Major government research by the Ministry of Justice has found that only 10% of people seek advice from a solicitor when they have a legal problem and this is only after they have sought advice from elsewhere first.
The Legal Problem Resolution Survey was conducted between November 2014 and March 2015 and was designed to produce data on legal problems and the methods that people use to resolve them. Some 10,058 people were surveyed during the process.
Almost a third of adults (32%) reported experiencing legal problems of varying natures and degrees over the previous 18 months. Those included problems relating to the purchase of goods and services, the anti-social behaviour of neighbours (nuisance) and money problems. Those most at risk of experiencing legal problems are single parents, the unemployed, those with long-term disabilities and those on means-tested state benefits.
Considering those who may be more likely to seek legal advice, 45-64 year olds in employment and home-owners came out on top. In addition, the survey continued that:
“the likelihood of obtaining formal legal help also increased with household income, being 17% for those in a household with an income of £60,000 or more per year and 7% for those in a household with an income of less than £15,000 per year.”
Nevertheless, the survey reported that “most problems are dealt with without the use of any legal or formal resolution processes or legal advice”, whilst it was discovered that an astonishing 45% of people will have experienced adverse consequences as a result of not seeking professional legal advice.
Therein, many people sought to find information from non-legal professional advisors or conducting their own research and attempting to resolve the disputes themselves. However, only 39% of those sought other professional legal advice. Within this figure, only 10% sought the advice of a solicitor, closely followed by the Citizens Advice Bureau (CAB), a local council advice service, a trade union, an insurance company legal advice service, and local police. Breathtakingly, just 1% of those with problems turned to a barrister. Some of the primary reasons people gave for not obtaining help from a solicitor or barrister were that they did not need help or knew enough themselves (28%), the problem was not important enough (22%), the problem resolved without the need for advice (20%), and cost (16%), and a third of people who had a family law grievance cited cost as the major reason for seeking to deviate from the conventional legal advice route.
Many of the people who did seek legal help used more than one organisation.
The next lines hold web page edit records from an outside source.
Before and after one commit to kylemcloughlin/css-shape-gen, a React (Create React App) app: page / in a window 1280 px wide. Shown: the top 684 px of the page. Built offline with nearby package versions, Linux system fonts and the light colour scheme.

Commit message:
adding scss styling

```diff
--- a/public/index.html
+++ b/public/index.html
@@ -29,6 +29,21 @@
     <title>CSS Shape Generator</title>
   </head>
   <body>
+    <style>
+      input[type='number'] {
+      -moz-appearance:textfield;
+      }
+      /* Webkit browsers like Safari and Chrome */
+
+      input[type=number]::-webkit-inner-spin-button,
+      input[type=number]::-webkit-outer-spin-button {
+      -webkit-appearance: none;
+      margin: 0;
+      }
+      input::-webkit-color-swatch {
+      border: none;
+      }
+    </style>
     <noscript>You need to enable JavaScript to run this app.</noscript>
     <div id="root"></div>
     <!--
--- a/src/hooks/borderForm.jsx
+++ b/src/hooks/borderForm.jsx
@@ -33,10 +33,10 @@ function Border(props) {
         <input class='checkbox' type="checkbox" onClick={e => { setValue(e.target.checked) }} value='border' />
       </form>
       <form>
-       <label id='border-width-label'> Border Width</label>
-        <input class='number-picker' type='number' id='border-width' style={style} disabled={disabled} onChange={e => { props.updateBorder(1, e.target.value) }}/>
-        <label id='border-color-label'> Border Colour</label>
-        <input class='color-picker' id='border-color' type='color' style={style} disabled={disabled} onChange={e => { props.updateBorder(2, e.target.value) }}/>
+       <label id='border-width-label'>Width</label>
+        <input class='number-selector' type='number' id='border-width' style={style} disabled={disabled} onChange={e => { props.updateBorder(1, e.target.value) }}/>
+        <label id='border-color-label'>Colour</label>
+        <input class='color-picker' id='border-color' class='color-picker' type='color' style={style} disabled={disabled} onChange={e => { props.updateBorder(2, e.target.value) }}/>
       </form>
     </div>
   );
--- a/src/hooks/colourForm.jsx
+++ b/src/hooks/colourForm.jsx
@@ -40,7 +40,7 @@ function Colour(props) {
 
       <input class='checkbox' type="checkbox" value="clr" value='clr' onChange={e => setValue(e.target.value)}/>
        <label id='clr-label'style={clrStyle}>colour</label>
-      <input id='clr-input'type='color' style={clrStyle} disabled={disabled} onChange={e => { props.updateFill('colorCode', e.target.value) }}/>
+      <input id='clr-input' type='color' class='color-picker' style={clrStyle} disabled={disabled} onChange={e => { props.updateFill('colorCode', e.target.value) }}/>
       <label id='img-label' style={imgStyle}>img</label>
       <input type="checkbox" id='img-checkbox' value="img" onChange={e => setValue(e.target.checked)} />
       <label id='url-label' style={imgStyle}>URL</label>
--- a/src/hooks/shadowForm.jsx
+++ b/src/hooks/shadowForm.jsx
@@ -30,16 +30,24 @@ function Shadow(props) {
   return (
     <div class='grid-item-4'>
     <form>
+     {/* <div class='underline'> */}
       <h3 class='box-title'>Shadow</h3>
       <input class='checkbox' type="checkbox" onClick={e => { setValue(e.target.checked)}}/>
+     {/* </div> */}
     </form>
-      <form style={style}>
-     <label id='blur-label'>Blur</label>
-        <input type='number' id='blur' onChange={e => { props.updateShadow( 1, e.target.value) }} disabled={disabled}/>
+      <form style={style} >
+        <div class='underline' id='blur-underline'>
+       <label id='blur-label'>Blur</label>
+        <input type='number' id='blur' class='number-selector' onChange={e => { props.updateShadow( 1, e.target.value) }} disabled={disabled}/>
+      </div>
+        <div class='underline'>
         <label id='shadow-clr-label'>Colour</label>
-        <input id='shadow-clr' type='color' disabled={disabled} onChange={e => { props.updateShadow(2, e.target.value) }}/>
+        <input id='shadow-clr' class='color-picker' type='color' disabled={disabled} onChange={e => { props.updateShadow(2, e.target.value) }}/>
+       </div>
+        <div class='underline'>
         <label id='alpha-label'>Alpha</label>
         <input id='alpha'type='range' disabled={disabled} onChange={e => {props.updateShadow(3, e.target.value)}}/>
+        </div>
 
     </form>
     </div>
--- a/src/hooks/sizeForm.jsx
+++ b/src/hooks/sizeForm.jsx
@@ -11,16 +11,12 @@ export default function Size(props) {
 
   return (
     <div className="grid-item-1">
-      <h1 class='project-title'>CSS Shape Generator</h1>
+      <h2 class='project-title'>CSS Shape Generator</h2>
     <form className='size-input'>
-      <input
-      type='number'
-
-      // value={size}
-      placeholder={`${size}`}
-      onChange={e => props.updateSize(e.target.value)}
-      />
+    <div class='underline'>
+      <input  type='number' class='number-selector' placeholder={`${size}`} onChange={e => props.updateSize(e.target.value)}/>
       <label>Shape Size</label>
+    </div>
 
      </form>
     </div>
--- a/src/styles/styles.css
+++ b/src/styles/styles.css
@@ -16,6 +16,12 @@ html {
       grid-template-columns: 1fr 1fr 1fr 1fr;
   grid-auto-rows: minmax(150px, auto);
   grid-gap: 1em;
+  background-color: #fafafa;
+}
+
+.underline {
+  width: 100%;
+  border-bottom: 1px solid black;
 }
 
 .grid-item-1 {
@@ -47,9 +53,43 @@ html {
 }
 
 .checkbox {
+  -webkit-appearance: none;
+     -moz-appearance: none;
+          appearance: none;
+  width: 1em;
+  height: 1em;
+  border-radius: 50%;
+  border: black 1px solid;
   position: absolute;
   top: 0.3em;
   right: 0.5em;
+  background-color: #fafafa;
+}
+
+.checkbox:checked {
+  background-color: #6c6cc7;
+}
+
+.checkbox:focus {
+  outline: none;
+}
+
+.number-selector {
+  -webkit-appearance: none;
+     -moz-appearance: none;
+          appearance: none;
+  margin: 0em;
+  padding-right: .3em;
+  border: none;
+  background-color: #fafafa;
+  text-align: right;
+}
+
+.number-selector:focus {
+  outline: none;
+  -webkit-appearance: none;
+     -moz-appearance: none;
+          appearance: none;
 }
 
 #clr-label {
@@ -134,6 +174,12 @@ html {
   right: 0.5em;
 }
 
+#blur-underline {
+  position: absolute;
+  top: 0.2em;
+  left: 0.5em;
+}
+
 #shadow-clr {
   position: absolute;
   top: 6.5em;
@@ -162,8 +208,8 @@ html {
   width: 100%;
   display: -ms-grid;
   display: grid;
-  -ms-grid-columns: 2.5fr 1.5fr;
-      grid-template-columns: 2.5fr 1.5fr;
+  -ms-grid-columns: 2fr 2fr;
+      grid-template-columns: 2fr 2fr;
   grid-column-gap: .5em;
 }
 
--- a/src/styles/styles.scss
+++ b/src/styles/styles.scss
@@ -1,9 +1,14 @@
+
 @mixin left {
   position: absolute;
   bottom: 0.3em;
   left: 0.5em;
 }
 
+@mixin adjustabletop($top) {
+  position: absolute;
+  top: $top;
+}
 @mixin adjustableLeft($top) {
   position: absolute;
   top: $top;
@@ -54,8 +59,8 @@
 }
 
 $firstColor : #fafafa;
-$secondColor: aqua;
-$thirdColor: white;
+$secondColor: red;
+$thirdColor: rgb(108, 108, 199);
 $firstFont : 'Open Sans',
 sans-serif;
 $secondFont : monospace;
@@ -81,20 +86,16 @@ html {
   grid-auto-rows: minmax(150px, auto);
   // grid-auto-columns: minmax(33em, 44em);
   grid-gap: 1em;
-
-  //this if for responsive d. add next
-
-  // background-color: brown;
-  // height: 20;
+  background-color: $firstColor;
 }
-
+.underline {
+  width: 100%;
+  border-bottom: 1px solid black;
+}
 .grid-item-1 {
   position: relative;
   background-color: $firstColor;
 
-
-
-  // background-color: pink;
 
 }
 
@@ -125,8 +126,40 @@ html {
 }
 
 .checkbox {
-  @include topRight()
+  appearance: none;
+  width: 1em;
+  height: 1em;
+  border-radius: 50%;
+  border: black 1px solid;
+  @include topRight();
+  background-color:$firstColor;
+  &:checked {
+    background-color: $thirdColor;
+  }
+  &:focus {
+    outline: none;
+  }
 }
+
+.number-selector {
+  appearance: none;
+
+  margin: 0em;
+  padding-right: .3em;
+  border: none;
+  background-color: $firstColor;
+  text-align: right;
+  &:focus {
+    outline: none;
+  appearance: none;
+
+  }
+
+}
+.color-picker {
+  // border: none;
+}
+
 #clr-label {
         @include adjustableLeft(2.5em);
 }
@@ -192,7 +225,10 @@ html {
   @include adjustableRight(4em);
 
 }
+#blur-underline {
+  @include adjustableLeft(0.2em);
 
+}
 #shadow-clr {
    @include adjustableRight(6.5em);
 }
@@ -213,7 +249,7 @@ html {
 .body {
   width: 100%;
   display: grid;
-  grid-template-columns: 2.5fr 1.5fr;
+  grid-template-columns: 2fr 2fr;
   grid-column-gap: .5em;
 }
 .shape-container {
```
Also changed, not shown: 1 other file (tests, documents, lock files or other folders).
This is compounded by the survey whereby it was reported “that generally adults do not approach solicitors for legal advice initially, but seek other sources first” – particularly Citizens Advice and their insurance company. However, when the advice of a solicitor was sought, it was usually for accidents or medical negligence claims, family law, residential conveyancing and money issues. Information from other providers was more desirable when the legal problem involved purchasing goods and services, anti-social neighbours, personal debt, rented accommodation, employment and state benefits.
Despite the clear suggestion that people tend to not want to take their legal issues as far as instructing a solicitor or barrister to deal with them, those who have done so have reported back with some satisfying results. In respect of quality of service, solicitors and barristers triumphed over other providers with 69% of people saying their lawyer had helped to resolve or reduce the problem, while 30% said they made no difference, 1% said they made it worse, and 91% said they were very or quite satisfied with the advice provided.
In conclusion, the survey provided that:
“Overall, the findings suggest that adults vulnerable to disadvantage are more likely to experience problems, and so could benefit from some targeted support. More work is however needed to explore what support would be most useful…
“Being able to access and understand information about possible options will influence how people try to resolve their legal problems. Individual capability and confidence are also important, with some people able to fully understand the available resolution options, and therefore either handle their problems using only self-help sources or know what kind of professional help would be suitable and know when and how to access it.
“Conversely, others with lower levels of legal capability and confidence may be discouraged from trying to resolve their problem if they are unable to access or understand relevant information, advice or help.”
Maybe it is time to consider implementing another legal advice service which employs individuals who are as skilled and almost as qualified as solicitors as barristers but which boasts a friendlier and less intimidating atmosphere, as well as being cheaper.